### WHAT NEEDS TO BE DONE:
Your answer should be a single number: the count of lines in the material below that hold "light".

=-=-=

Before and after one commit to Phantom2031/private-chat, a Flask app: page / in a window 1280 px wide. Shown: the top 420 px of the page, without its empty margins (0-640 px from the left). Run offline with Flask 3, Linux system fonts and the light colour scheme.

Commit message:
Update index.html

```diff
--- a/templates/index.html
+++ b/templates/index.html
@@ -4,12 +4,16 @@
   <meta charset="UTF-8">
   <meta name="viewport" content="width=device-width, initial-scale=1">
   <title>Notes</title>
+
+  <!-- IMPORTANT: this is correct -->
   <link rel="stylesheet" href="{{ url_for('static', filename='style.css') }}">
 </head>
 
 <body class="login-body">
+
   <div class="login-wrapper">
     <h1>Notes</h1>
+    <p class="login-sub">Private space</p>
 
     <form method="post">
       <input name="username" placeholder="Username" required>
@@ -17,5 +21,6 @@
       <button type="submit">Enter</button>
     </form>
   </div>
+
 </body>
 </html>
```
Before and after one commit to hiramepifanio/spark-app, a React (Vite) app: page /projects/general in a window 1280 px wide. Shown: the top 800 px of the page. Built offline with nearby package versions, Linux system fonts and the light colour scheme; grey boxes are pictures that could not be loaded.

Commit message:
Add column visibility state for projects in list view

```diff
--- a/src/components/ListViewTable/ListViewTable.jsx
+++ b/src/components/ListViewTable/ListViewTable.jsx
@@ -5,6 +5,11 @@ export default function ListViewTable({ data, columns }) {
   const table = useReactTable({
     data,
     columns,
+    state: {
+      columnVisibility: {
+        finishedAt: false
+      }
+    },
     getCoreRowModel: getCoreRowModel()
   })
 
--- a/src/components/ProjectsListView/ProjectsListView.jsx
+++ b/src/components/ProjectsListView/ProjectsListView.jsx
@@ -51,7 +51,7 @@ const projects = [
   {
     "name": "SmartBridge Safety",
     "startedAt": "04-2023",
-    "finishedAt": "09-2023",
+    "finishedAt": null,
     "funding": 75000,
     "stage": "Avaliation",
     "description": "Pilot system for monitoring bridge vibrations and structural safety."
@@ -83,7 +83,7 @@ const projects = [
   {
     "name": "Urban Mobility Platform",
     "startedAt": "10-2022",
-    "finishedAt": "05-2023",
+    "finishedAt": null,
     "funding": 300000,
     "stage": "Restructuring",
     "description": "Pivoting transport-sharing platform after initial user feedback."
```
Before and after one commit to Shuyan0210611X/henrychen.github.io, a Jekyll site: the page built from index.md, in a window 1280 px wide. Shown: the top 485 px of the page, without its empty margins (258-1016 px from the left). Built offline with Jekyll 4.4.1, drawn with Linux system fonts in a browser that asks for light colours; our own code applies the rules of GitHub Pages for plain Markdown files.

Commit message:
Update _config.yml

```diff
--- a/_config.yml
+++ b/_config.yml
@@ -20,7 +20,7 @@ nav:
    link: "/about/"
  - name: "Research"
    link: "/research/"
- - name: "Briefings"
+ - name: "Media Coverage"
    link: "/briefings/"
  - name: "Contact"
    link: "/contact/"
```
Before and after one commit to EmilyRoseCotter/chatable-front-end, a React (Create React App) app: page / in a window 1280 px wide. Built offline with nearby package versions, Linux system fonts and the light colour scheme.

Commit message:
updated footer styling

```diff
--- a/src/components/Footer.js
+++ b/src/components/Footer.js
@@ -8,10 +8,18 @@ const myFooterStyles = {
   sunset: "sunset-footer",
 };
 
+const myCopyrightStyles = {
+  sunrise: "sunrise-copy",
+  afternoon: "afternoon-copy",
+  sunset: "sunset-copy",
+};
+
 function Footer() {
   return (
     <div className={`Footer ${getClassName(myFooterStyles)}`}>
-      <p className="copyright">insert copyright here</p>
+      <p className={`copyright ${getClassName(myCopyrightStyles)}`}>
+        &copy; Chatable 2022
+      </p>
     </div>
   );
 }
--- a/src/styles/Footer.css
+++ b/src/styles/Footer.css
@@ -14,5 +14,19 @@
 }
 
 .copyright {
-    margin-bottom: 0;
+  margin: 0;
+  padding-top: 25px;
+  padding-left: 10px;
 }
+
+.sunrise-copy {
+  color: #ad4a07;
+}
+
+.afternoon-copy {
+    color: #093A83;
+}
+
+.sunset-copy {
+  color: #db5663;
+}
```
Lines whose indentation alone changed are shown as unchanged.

=-=-=

### ANSWER TO THE EXERCISE:
4